Helinox and DAC are one of the better creative partnerships to be found in the outdoor gear world right now – the two companies work together to make some really top-notch trekking poles. They have now come out with a camping chair built around the idea of lightweight comfort for nights ’round the fire; they’re retailing through Big Agnes, whose String Ridge Mountaineering tent (featuring DAC’s NSL Green poles) we recently reviewed. The Helinox Chair One was voted “Number 1 Outdoor Accessory” at this year’s ISPO in Munich, so I was stoked to test out this chair.
Big Agnes Helinox Chair One Features:
- Weight: 836g
- Packed Size: 14″ x 4″ x 5″/ 35 x 10 x 12 cm
- Assembled Dimensions: 26″ H x 21″ W x 20″ D/ 65 x 52 x 50 cm
- Seat Measurements: 13.5″/ 34cm from ground, 13.5″/ 34cm deep
- Load Capacity: 320lb/ 145kg
- Available in Black (tested), Red, Green and Multicam
- MSRP: $89
Helinox is engineered for comfort
The Helinox Chair One is quite a testament to good engineering – just 9 sections of aluminum pole, two sturdy plastic hubs, shock cord and a mesh seat body go into this innovative product. The Chair One is remarkably easy to set up thanks to the self-locating shock cord technology that snaps the pole sections together. I’ve found that the easiest way to set up the chair is to snap all of the poles together and then insert the longest poles into the fabric body, followed by the shorter bottom poles.

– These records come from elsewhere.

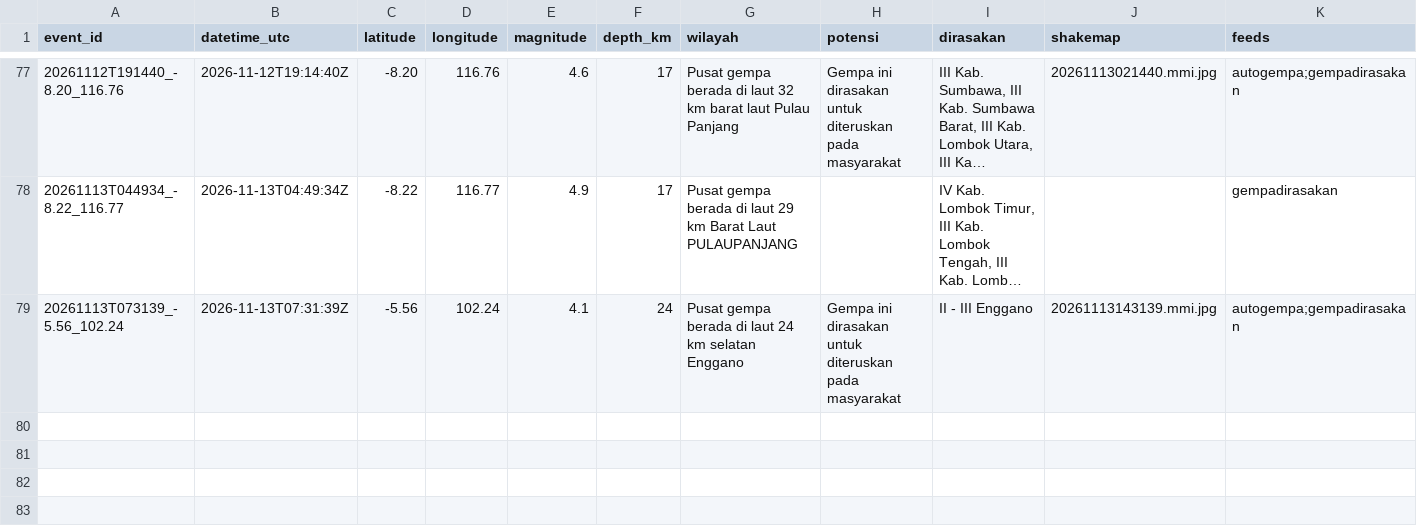
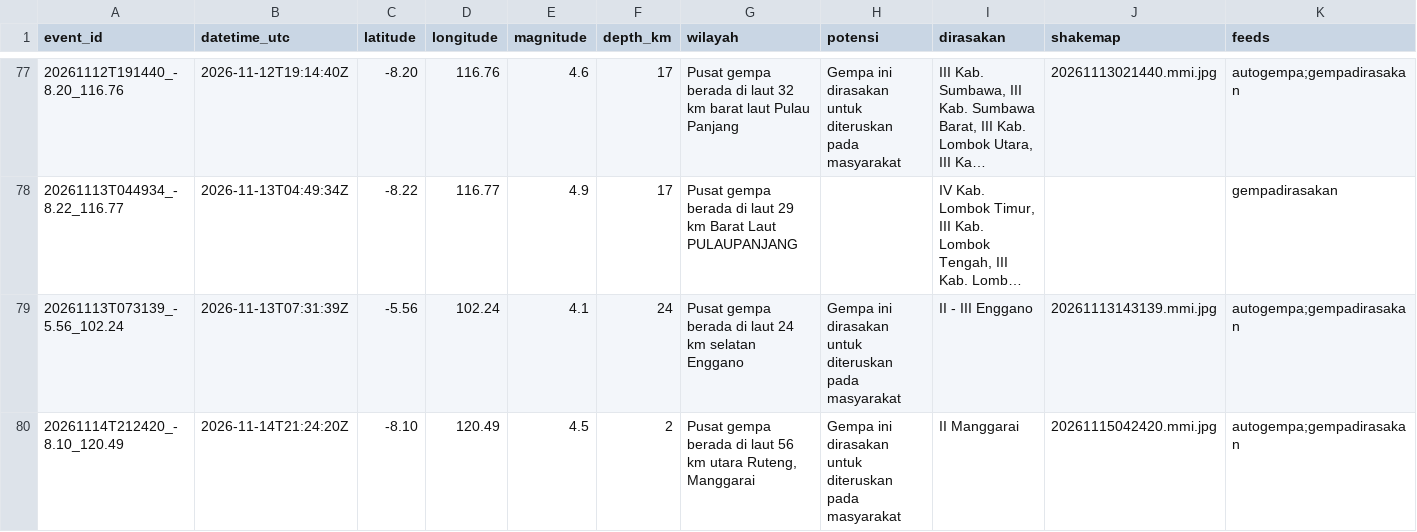
Before and after one commit to SulthanAndyno/quakelog, a CSV file: data/gempa.csv, drawn as a sheet; only a part is shown, gaps mark what is left out; long unchanged cells end in …; rows hold the shown columns only; the diff names each change by its address in the sheet, - before the commit and + after, or states it on an @@ line.

```diff
--- a/data/gempa.csv
+++ b/data/gempa.csv
+row 80: 20261114T212420_-8.10_120.49 | 2026-11-14T21:24:20Z | -8.10 | 120.49 | 4.5 | 2 | Pusat gempa berada di laut 56 km utara Ruteng, Manggarai | Gempa ini dirasakan untuk diteruskan pada masyarakat | II Manggarai | 20261115042420.mmi.jpg | autogempa;gempadirasakan
```
Also changed, not shown: 3 other files.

In action the Chair One delivered in spades – I particularly like this design because it keeps you high enough off the ground that it’s very easy to rise from or sit in. The fabric panel has enough mesh area to provide lots of ventilation without sacrificing strength. Overall the chair is comfortable to sit in, doesn’t create significant pressure points, and is flexible enough for either sitting up or reclining. I intentionally abused the chair’s tolerances while testing it, but I never picked up any sign of weakness from either DAC’s plastic hubs or the aluminum poles. The chair uses rubber grips on each leg for traction; I like the four-legged design more than trestle-style chairs since they handle uneven surfaces well.
The problem with the Chair One is that it has a competitor: REI’s Flex Lite chair is virtually identical, weighs less (794g) and costs $30 less. I had the opportunity to test the Flex Lite at REI Boise and, well, it felt just like the Helinox. The only substantive difference that I noticed was that the Flex Lite has more mesh than solid paneling – the mesh on the Flex Lite goes all the way down the middle of the chair, whereas the Helinox Chair One has a solid panel for your rear end. This has two consequences: the Helinox is presumably more durable since it has more solid fabric, but that’s also where some of its extra weight (a total of 52g difference) comes from. Conversely, one advantage to REI’s design is that rainwater wouldn’t pool in the bottom of your seat.
When it comes down to it, the two chairs are ridiculously similar: the REI Flex Lite is lighter but the Helinox is a wee bit more durable. REI will save you $30 but Helinox has a lot of brand loyalty thanks to their trekking poles. Reglardless, both are comfortable, lightweight chairs that will keep your bottom off of the ground.
- Very comfortable, no pressure spots
- Remarkably quick to set up
- DAC’s pole systems continue to set industry standards
- Keeps you high off of the ground
- Four-legged design is superior to other trestle-style chairs
- Rain can pool in the chair
- Heavier and more expensive than REI’s Flex Lite
The Bottom Line: Helinox Chair One
The Helinox Chair One is a great product by itself, but the fact that you can save $30 and buy almost the same thing from REI gives me pause. The Helinox’s chief advantage is its added durability over the REI model (and, according to the commenter below, extra comfort), which might be particularly important if you’re a heavier hiker. On its own, though, it’s a great little camping chair that sets up easily and keeps you nice and high above the ground.
Buy Now: Available at REI